The book comes with the byline “Love can be rewritten” and that’s a good point at which to start considering “Mary”. The protagonist is a Russian émigré by the name of Ganin, lodging in a dirty Berlin pension with a varied selection of fellow exiles – the old poet Podtyagin, Klara the typist, Alfyorov, plus the two ballet dancers Kolin and Gornotsvetov. The book opens idiosyncratically enough with Ganin and Alfyorov temporarily trapped in the old lift, though they are soon free – but the meeting will have consequences. We learn very little of substance about Ganin’s current life apart from the fact that he has had many and varied jobs while in exile, he has a girlfriend (Klara’s best friend Lyudmila) and his money is running out. The strange little pension is positioned next to a main train line and Ganin’s wanderlust is constantly kindled as he hears the trains thundering by. He plans to leave soon, which Alfyorov announces will be wonderful as the latter’s wife Mary is due to arrive in Berlin. He shows a picture of her to Ganin which is a revelation – because this Mary is the love of Ganin’s life and he has not seen her for many years, since before the revolution in Russia.

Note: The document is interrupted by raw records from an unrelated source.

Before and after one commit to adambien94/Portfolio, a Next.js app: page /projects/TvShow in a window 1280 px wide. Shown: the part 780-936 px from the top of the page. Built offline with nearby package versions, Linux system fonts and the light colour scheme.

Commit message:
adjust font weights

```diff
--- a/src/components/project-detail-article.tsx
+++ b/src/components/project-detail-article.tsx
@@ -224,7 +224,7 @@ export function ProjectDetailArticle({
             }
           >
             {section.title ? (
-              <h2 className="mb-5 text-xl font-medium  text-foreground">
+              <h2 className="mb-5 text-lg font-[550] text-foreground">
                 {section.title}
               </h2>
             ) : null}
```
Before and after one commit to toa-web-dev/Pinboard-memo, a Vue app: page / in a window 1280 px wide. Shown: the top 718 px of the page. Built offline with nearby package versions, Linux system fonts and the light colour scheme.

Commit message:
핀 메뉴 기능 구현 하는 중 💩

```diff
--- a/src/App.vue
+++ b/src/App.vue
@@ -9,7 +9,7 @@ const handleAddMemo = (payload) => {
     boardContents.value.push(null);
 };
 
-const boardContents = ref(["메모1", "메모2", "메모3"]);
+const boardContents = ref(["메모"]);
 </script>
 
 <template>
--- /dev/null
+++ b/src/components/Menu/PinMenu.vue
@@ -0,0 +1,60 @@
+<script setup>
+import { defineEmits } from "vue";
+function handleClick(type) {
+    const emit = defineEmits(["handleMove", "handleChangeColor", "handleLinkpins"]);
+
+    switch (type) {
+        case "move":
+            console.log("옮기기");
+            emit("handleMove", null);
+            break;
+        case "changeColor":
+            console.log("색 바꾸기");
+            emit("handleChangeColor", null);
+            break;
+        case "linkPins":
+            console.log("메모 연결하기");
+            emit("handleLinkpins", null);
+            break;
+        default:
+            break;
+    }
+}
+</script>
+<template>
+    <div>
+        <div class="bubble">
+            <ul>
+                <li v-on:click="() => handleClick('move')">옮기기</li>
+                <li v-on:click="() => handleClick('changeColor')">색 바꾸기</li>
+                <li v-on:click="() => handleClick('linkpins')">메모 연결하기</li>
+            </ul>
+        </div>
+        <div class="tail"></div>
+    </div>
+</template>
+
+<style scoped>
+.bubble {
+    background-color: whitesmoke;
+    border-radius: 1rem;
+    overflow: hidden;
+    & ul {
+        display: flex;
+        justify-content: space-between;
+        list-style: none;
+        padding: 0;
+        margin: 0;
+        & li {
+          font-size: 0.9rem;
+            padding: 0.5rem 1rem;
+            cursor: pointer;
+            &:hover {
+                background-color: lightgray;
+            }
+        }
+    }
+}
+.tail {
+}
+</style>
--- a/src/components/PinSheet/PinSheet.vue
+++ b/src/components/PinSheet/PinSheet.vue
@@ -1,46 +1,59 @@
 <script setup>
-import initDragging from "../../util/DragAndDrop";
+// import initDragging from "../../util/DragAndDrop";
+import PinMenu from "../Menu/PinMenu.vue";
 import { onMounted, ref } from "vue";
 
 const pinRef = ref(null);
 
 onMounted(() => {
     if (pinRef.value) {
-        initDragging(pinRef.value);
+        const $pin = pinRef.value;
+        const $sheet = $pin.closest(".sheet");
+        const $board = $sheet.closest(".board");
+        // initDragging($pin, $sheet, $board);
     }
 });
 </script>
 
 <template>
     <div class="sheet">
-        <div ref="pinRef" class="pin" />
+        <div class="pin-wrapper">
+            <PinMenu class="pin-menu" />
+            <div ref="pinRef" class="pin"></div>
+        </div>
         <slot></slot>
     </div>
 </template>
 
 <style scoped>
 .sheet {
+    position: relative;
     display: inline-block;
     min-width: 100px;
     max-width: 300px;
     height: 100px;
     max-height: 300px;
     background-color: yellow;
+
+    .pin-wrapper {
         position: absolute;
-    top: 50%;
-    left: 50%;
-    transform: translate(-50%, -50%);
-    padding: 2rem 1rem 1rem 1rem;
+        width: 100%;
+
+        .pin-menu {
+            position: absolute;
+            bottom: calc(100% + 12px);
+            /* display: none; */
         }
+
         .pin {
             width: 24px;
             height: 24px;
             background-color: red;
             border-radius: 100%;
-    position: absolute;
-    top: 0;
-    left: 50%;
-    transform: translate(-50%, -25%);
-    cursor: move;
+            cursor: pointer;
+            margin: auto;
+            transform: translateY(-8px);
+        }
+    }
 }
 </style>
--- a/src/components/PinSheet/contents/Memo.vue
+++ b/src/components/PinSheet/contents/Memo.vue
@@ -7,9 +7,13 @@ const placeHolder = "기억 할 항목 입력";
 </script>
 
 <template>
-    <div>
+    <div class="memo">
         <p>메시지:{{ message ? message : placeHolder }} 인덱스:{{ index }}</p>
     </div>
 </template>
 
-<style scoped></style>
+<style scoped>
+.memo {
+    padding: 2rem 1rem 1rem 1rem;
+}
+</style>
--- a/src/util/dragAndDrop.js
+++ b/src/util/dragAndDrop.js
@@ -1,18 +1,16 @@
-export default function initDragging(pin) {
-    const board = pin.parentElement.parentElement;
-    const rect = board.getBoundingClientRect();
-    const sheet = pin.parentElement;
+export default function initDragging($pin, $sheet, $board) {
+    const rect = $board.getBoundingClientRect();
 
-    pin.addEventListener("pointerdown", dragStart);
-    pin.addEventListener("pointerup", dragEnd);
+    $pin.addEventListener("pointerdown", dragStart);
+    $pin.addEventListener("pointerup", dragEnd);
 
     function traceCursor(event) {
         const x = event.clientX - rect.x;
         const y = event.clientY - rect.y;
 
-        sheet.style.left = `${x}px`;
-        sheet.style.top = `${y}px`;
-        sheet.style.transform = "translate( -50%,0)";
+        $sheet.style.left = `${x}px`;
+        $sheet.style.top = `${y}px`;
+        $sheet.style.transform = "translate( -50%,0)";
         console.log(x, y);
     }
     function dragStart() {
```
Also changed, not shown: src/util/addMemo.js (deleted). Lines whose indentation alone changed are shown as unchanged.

As what Ganin calls his shadow life in Berlin carries on around him, he slips mentally into reminiscence where memory of his early life in Russia is stronger and more real than the current one. He recalls vividly his young life, his meeting with Mary and the progress of their affair. His poignant and often painful memories are strong and when he does come back into real life it is to plan that he will meet Mary on her arrival in Berlin, they will be together and in effect run off into the romantic sunlight. Meanwhile, he splits up with his girlfriend, tries to help Podtyagin get a visa to go to Paris and ignores the fact that Klara is in love with him. But will Mary really arrive, will she be *his* Mary and will she still love him?

This wonderful little novella is about much more than just a love affair, however. Although the narrator’s love of Mary is never in doubt, the book is about memory, and is also a kind of lament for a lost Russia and an elegy for the Russian émigrés and what they had lost by leaving their country and losing a whole way of life. Ganin has lost his past and therefore feels homeless and unsettled; his constant restlessness and the feeling he wants to leave are exacerbated by the continual rumbling of the trains, reminding him of places he hasn’t seen:

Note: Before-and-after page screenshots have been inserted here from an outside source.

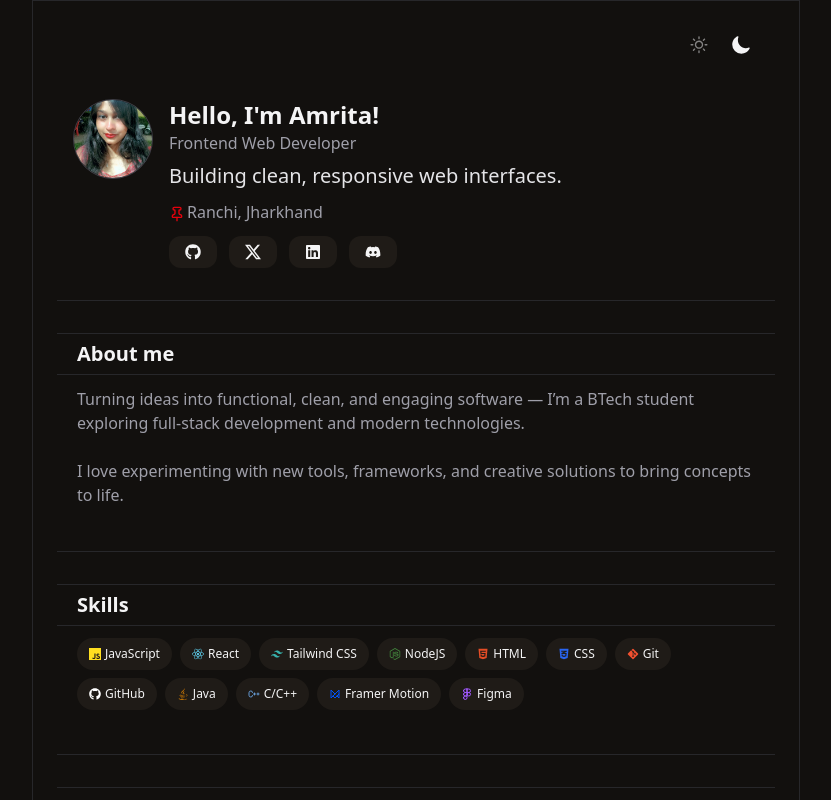
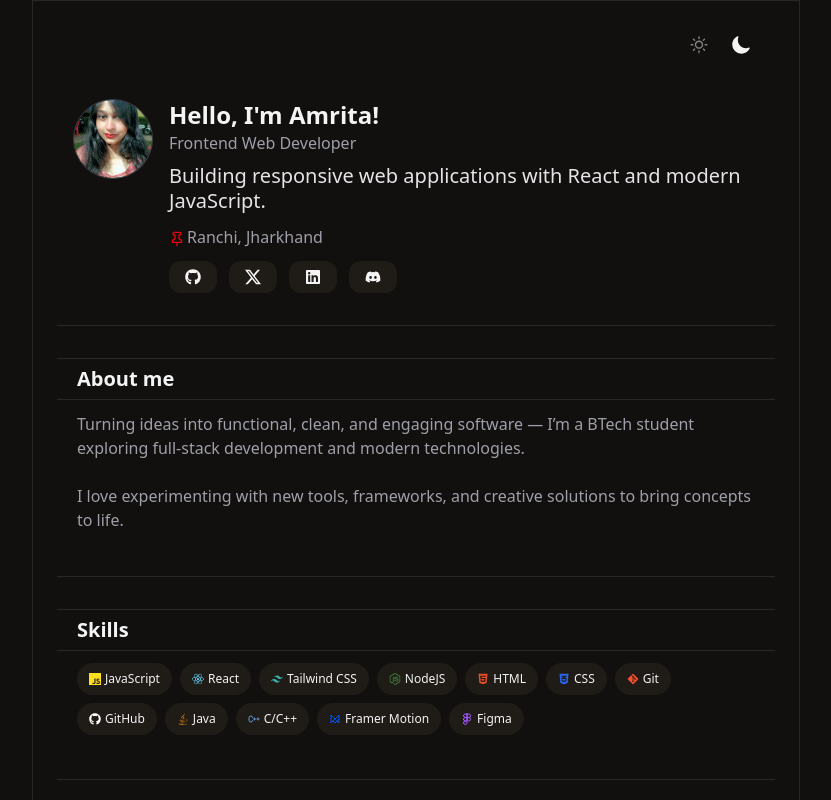
Before and after one commit to amritasrc/amrita-portfolio, a React (Vite) app: page / in a window 1280 px wide. Shown: the top 800 px of the page, without its empty margins (224-1055 px from the left). Built offline with nearby package versions, Linux system fonts and the light colour scheme.

Commit message:
feat: change intro section

```diff
--- a/src/Comps/Intro.jsx
+++ b/src/Comps/Intro.jsx
@@ -28,7 +28,7 @@ const Intro = () => {
                     </h2>
 
                     <p className="text-zinc-700 dark:text-zinc-200 text-base sm:text-xl mt-2 leading-tight">
-                        Building clean, responsive web interfaces.
+                       Building responsive web applications with React and modern JavaScript.
                     </p>
 
                     <p className="flex items-center text-center gap-0.5 text-zinc-500 dark:text-zinc-400 mt-3">
```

“Meanwhile nostalgia in reverse, the longing for yet another strange land, grew especially strong in spring. His window looked out onto the railway tracks, so that the chance of getting away never ceased to entice him. Every five minutes a subdued rumble would start to move through the house, followed by a huge cloud of smoke billowing outside the window and blotting out the white Berlin daylight. then it would slow dissolve again, revealing the fan of the railway tracks that narrowed in the distance between the black, sliced-off backs of houses, all under a sky as pale as almond milk.”

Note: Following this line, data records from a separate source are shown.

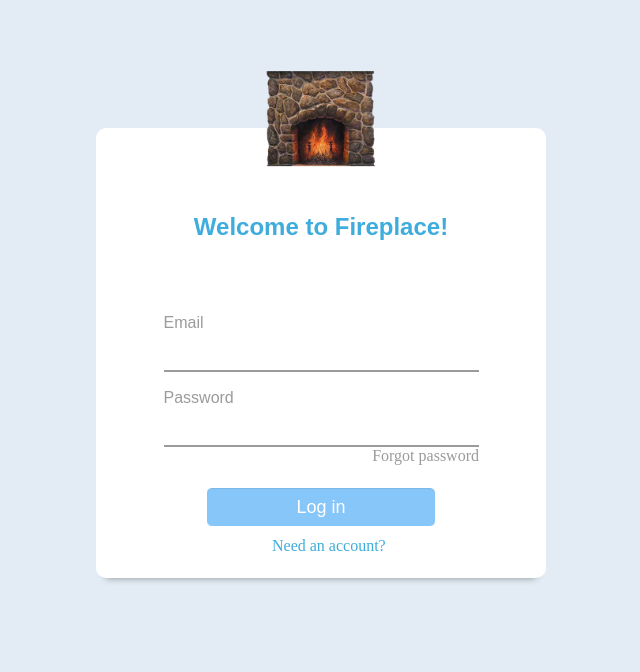
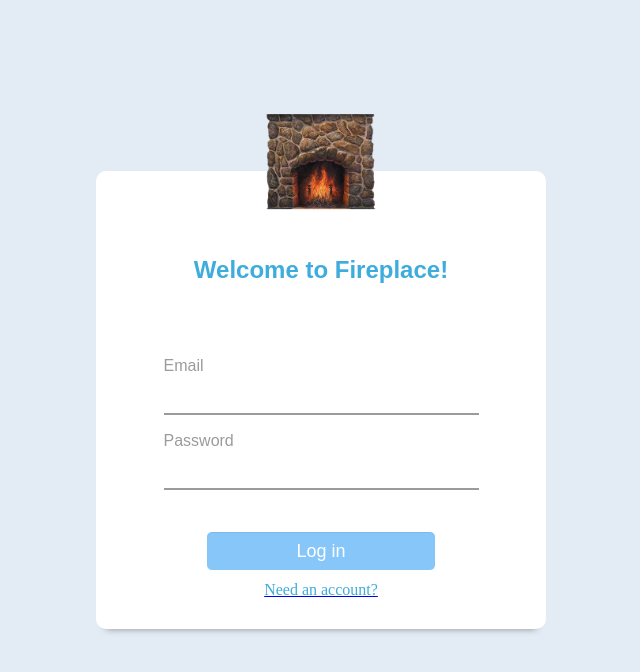
Before and after one commit to ITMO-Harry-Potter-s-Fireplaces/fireplace-ui, a React (Create React App) app: page /login in a window 1280 px wide. Shown: the top 672 px of the page, without its empty margins (319-959 px from the left). Built offline with nearby package versions, Linux system fonts and the light colour scheme; no server answers.

Commit message:
update some dependencies

```diff
--- a/src/App.js
+++ b/src/App.js
@@ -1,17 +1,31 @@
 import React from 'react';
 import {Route, Switch, Redirect} from 'react-router-dom';
 import {Provider} from 'react-redux';
+import {createGlobalStyle} from 'styled-components';
 import store from './store/createStore';
 import HomePage from './pages/HomePage';
 import CustomBrowserRouter from './helpers/CustomBrowserRouter';
 import LoginPage from './pages/LoginPage';
 import {LOGIN, HOME, REGISTR, RECOVERY} from './constants/routes';
 import PrivateRoute from './helpers/PrivateRoute';
-import UserPage from './pages/HomePage/rolePages/UserPage';
+
+const GlobalStyle = createGlobalStyle`
+html,
+body,
+#root,
+#root > div {
+  height: 100%;
+}
+
+#root{
+}
+`;
 
 function App() {
   return (
     <Provider store={store}>
+      <GlobalStyle />
+
       <CustomBrowserRouter>
         <Switch>
           <Route path={LOGIN} component={LoginPage} />
--- a/src/forms/FormsStyles.js
+++ b/src/forms/FormsStyles.js
@@ -5,6 +5,14 @@ const InputFormWrapper = styled.div`
   padding: 15px 0 0;
   margin-top: 5px;
   width: 100%;
+
+  .react-datepicker-wrapper {
+    width: 70%;
+  }
+
+  .react-datepicker-wrapper > div > input {
+    width: 100%;
+  }
 
   & input {
     font-family: sans-serif;
@@ -104,7 +112,6 @@ const Link = styled.a`
 `;
 
 const Transfer = styled.a`
-  position: absolute;
   left: 176px;
   color: #3eacdc;
   text-decoration: none;
@@ -115,4 +122,8 @@ const Transfer = styled.a`
   }
 `;
 
+export const NavLinkWrapper = styled.div`
+  margin-bottom: 30px;
+`;
+
 export {Button, InputFormWrapper, Link, Error, Transfer};
--- a/src/forms/LoginForm.js
+++ b/src/forms/LoginForm.js
@@ -3,10 +3,10 @@ import {useForm} from 'react-hook-form';
 import {NavLink, useHistory} from 'react-router-dom';
 import {useSelector} from 'react-redux';
 import Cookies from 'js-cookie';
-import {REGISTR, RECOVERY, HOME} from '../constants/routes';
+import {REGISTR, HOME} from '../constants/routes';
 import {loginUser, LOGIN_SUCCESS} from '../actions/loginActions';
 import useActions from '../hooks/useAction';
-import {Button, InputFormWrapper, Link, Error, Transfer} from './FormsStyles';
+import {Button, InputFormWrapper, Error, Transfer, NavLinkWrapper} from './FormsStyles';
 
 function LoginForm() {
   const [login, setLogin] = useState('');
@@ -67,15 +67,13 @@ function LoginForm() {
         />
         <Error>{errors.password && errors.password.message}</Error>
       </InputFormWrapper>
-      <NavLink to={RECOVERY}>
-        <Link>Forgot password</Link>
-      </NavLink>
       <br />
       <Button type="submit">Log in</Button>
-
-      <NavLink to={REGISTR}>
-        <Transfer>Need an account?</Transfer>
-      </NavLink>
+      <NavLinkWrapper>
+        <NavLink to={REGISTR}>
+          <Transfer>Need an account?</Transfer>
+        </NavLink>
+      </NavLinkWrapper>
     </form>
   );
 }
--- a/src/forms/RegistrationForm.js
+++ b/src/forms/RegistrationForm.js
@@ -1,17 +1,15 @@
-import React, {useState, useEffect} from 'react';
+import React, {useEffect} from 'react';
 import {NavLink, useHistory} from 'react-router-dom';
 import {useForm, Controller} from 'react-hook-form';
 import {useSelector} from 'react-redux';
 import Cookies from 'js-cookie';
+import ReactDatePicker from 'react-datepicker';
 import {LOGIN, HOME} from '../constants/routes';
 import {registerUser, REGISTER_SUCCESS} from '../actions/loginActions';
 import useActions from '../hooks/useAction';
-import ReactDatePicker from 'react-datepicker';
 import 'react-datepicker/dist/react-datepicker.css';
 
-import {Button, InputFormWrapper, Error, Transfer} from './FormsStyles';
-import DateFnsUtils from '@date-io/date-fns';
-import {KeyboardDatePicker, MuiPickersUtilsProvider} from '@material-ui/pickers';
+import {Button, InputFormWrapper, Error, Transfer, NavLinkWrapper} from './FormsStyles';
 
 const defaultValues = {
   eventDate: null
@@ -89,6 +87,7 @@ function RegistrationForm() {
         />
         <Error>{errors.name && errors.name.message}</Error>
       </InputFormWrapper>
+      <br />
       <InputFormWrapper>
         <label htmlFor="middleName">Enter your middle name</label>
         <input
@@ -100,6 +99,7 @@ function RegistrationForm() {
         />
         <Error>{errors.middleName && errors.middleName.message}</Error>
       </InputFormWrapper>
+      <br />
       <InputFormWrapper>
         <label htmlFor="surname">Enter your surname</label>
         <input
@@ -111,6 +111,8 @@ function RegistrationForm() {
         />
         <Error>{errors.surname && errors.surname.message}</Error>
       </InputFormWrapper>
+      <br />
+
       <InputFormWrapper>
         <label htmlFor="surname">Choose your date of birth</label>
         <Controller
@@ -126,9 +128,11 @@ function RegistrationForm() {
       </InputFormWrapper>
       <br />
       <Button type="submit">Sign up</Button>
-      <NavLink to={LOGIN}>
-        <Transfer>Have an account?</Transfer>
-      </NavLink>
+      <NavLinkWrapper>
+        <NavLink to={LOGIN}>
+          <Transfer>Have an account?</Transfer>
+        </NavLink>
+      </NavLinkWrapper>
     </form>
   );
 }
--- a/src/pages/HomePage/rolePages/AdminPage.styles.js
+++ b/src/pages/HomePage/rolePages/AdminPage.styles.js
@@ -4,7 +4,7 @@ const LoginWrapper = styled.div`
   position: relative;
   box-sizing: border-box;
   width: 100%;
-  height: 100vh;
+  height: 100%;
   background-color: #e3ecf4;
 
   @media (max-height: 500px) {
@@ -89,6 +89,5 @@ const Header = styled.div`
   box-sizing: border-box;
 `;
 
-const SignOutBtn = styled.div``;
 
 export {LoginWrapper, Header, LoginFormWrapper, BackImage, Logo, CloudWrapper, Text};
--- a/src/pages/HomePage/rolePages/Map.js
+++ b/src/pages/HomePage/rolePages/Map.js
@@ -1,7 +1,7 @@
 import React, {useEffect, useRef} from 'react';
 import L from 'leaflet';
-import {useDispatch, useSelector} from 'react-redux';
-import {add, showModal} from '../../../actions/userActions';
+import {useDispatch} from 'react-redux';
+import {showModal} from '../../../actions/userActions';
 
 const style = {
   width: '100%',
@@ -27,7 +27,7 @@ function Map({markerPosition, data}) {
     const coor = [];
 
     data.forEach(element => {
-      coor.push(L.latLng(parseFloat(element['lat']), parseFloat(element['lng'])));
+      coor.push(L.latLng(parseFloat(element.lat), parseFloat(element.lng)));
     });
     for (let m of coor) {
       L.marker(m)
@@ -43,7 +43,6 @@ function Map({markerPosition, data}) {
   const markerRef = useRef(null);
   useEffect(() => {
     if (markerRef.current) {
-      console.log('gee');
       data.forEach(element => {
         markerRef.current.setLatLng(element.lat, element.lng);
       });
--- a/src/pages/HomePage/rolePages/RequestModal.js
+++ b/src/pages/HomePage/rolePages/RequestModal.js
@@ -4,14 +4,8 @@ import Button from '@material-ui/core/Button';
 import Dialog from '@material-ui/core/Dialog';
 import DialogActions from '@material-ui/core/DialogActions';
 import DialogContent from '@material-ui/core/DialogContent';
-import DialogContentText from '@material-ui/core/DialogContentText';
 import DialogTitle from '@material-ui/core/DialogTitle';
-import FormControl from '@material-ui/core/FormControl';
-import FormControlLabel from '@material-ui/core/FormControlLabel';
-import InputLabel from '@material-ui/core/InputLabel';
-import MenuItem from '@material-ui/core/MenuItem';
 import TextField from '@material-ui/core/TextField';
-import Switch from '@material-ui/core/Switch';
 
 const useStyles = makeStyles(theme => ({
   form: {
@@ -49,9 +43,8 @@ function RequestModal({isOpen, handleClose}) {
       open={isOpen}
       onClose={handleClose}
       aria-labelledby="max-width-dialog-title">
-      <DialogTitle id="max-width-dialog-title">Optional sizes</DialogTitle>
+      <DialogTitle id="max-width-dialog-title">Create new claim</DialogTitle>
       <DialogContent>
-        <DialogContentText>Set the form</DialogContentText>
         <form className={classes.root} noValidate autoComplete="off">
           <TextField id="standard-basic" label="Additional info" />
         </form>
--- a/src/pages/HomePage/rolePages/UserPage.styles.js
+++ b/src/pages/HomePage/rolePages/UserPage.styles.js
@@ -4,7 +4,7 @@ const LoginWrapper = styled.div`
   position: relative;
   box-sizing: border-box;
   width: 100%;
-  height: 100vh;
+  height: 100%;
   background-color: #e3ecf4;
 
   @media (max-height: 500px) {
@@ -89,6 +89,4 @@ const Header = styled.div`
   box-sizing: border-box;
 `;
 
-const SignOutBtn = styled.div``;
-
 export {LoginWrapper, Header, LoginFormWrapper, BackImage, Logo, CloudWrapper, Text};
--- a/src/pages/LoginPage/LoginPageStyles.js
+++ b/src/pages/LoginPage/LoginPageStyles.js
@@ -3,9 +3,10 @@ import styled, {keyframes} from 'styled-components';
 const LoginWrapper = styled.div`
   position: relative;
   box-sizing: border-box;
-  padding-top: 10%;
+  display: flex;
+  justify-content: center;
   width: 100%;
-  height: 100vh;
+  height: 100%;
   background-color: #e3ecf4;
 
   @media (max-height: 500px) {
@@ -52,7 +53,6 @@ const LoginFormWrapper = styled.div`
   text-align: center;
   background: white;
   width: 450px;
-  height: 450px;
   border-radius: 10px;
   margin: auto;
   padding: auto;
```
Also changed, not shown: package.json (+6 -7 lines), .eslintrc.json, 1 other file (tests, documents, lock files or other folders).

I wonder if Nabokov had been reading Proust when he wrote “Mary”, because although it’s a fraction of the size of the Frenchman’s epic work, it’s a powerful evocation of how strong memory can be and how things remembered can be more real than current reality itself.

“Ganin now tried to recapture that scent again, mixed with the fresh smells of the autumnal park, but, as we know, memory can restore to life everything except smells, although nothing revives the past so completely as a smell that was once associated with it.”

For Proust it was the taste of a Madeleine, but smell is just as strong a sense and I know that certain perfumes recall certain times and people for me.


“Mary” is a beautiful little book – full of poignant memories of Russia before its changes, of lost loves and a lost world, and a wonderful portrait of a microcosmic émigré community surviving as best it can. I feel as if Nabokov’s first novel gives us a little more of a glimpse of the author than some of his other fictions do, as I imagine Ganin’s feelings of loss were mirrored by his author. The end of the book is unexpected in some ways, yet once you’ve assimilated it, the best way for the book to end. Ganin has been recreating and carrying on a relationship with Mary in his mind, and to rediscover her in reality simply wouldn’t work. If you haven’t read any Nabokov, this would be a good place to start; if you have, but have not read “Mary”, you have a treat in store!